Assigned task:
Copy out each line of the data that holds the word "sheet".

Change detection data:
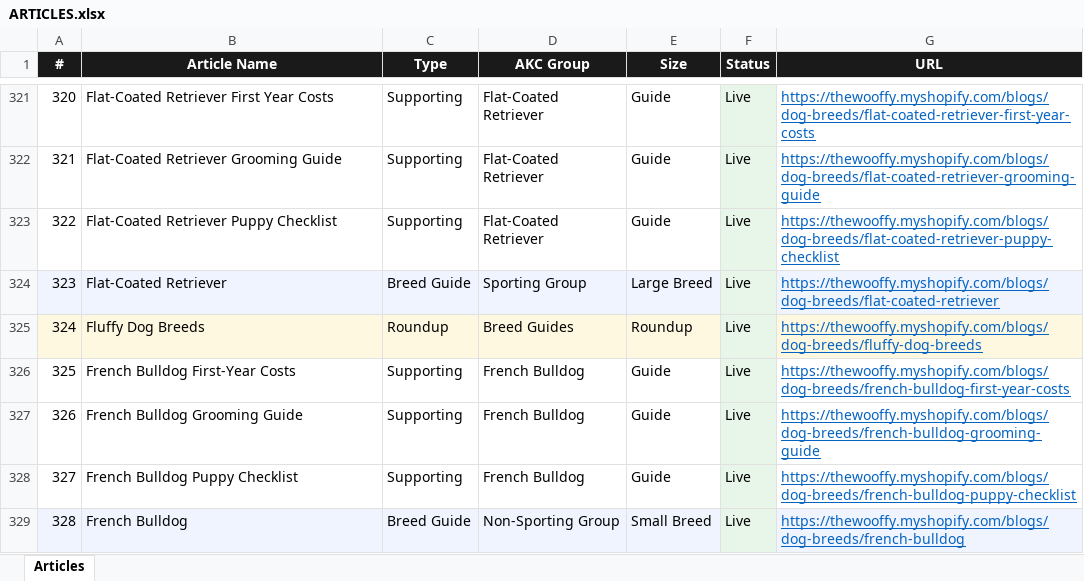
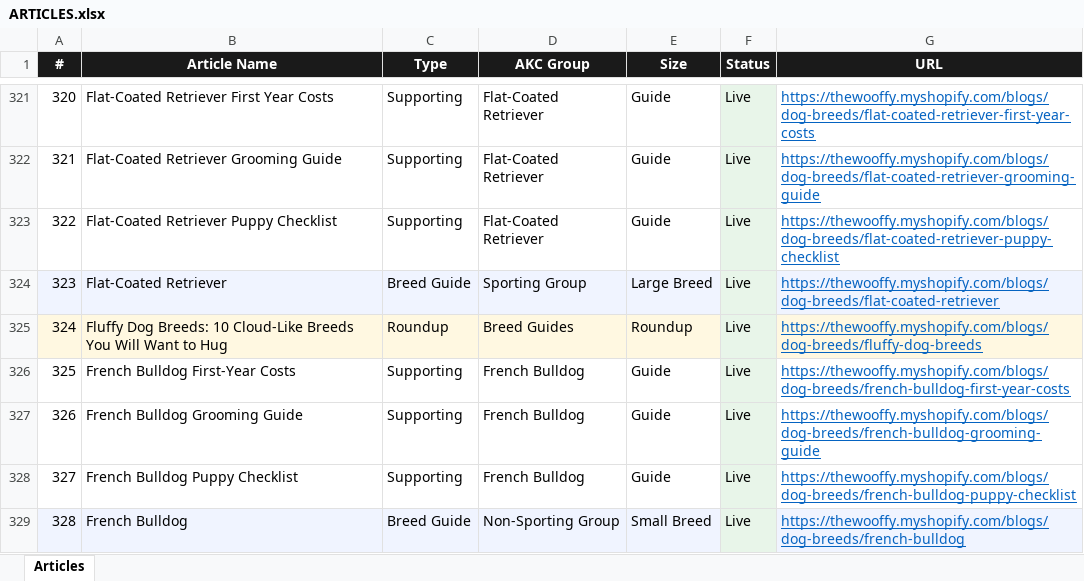
Before and after one commit to Kailunzhang/wooffy-dog-breeds, an Excel workbook: ARTICLES.xlsx, sheet Articles, drawn as a sheet; only a part is shown, gaps mark what is left out; values as stored, in another font and other column widths than the file's, no borders; the diff covers the shown part only; the diff names each change by its address in the sheet, - before the commit and + after, or states it on an @@ line.

```diff
--- a/ARTICLES.xlsx (sheet Articles)
+++ b/ARTICLES.xlsx (sheet Articles)
-B325 (Article Name): Fluffy Dog Breeds
+B325 (Article Name): Fluffy Dog Breeds: 10 Cloud-Like Breeds You Will Want to Hug
```
Also changed, not shown: 14 edited cells elsewhere in this sheet, 16 other files.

Written answer:
Before and after one commit to Kailunzhang/wooffy-dog-breeds, an Excel workbook: ARTICLES.xlsx, sheet Articles, drawn as a sheet; only a part is shown, gaps mark what is left out; values as stored, in another font and other column widths than the file's, no borders; the diff covers the shown part only; the diff names each change by its address in the sheet, - before the commit and + after, or states it on an @@ line.
--- a/ARTICLES.xlsx (sheet Articles)
+++ b/ARTICLES.xlsx (sheet Articles)
Also changed, not shown: 14 edited cells elsewhere in this sheet, 16 other files.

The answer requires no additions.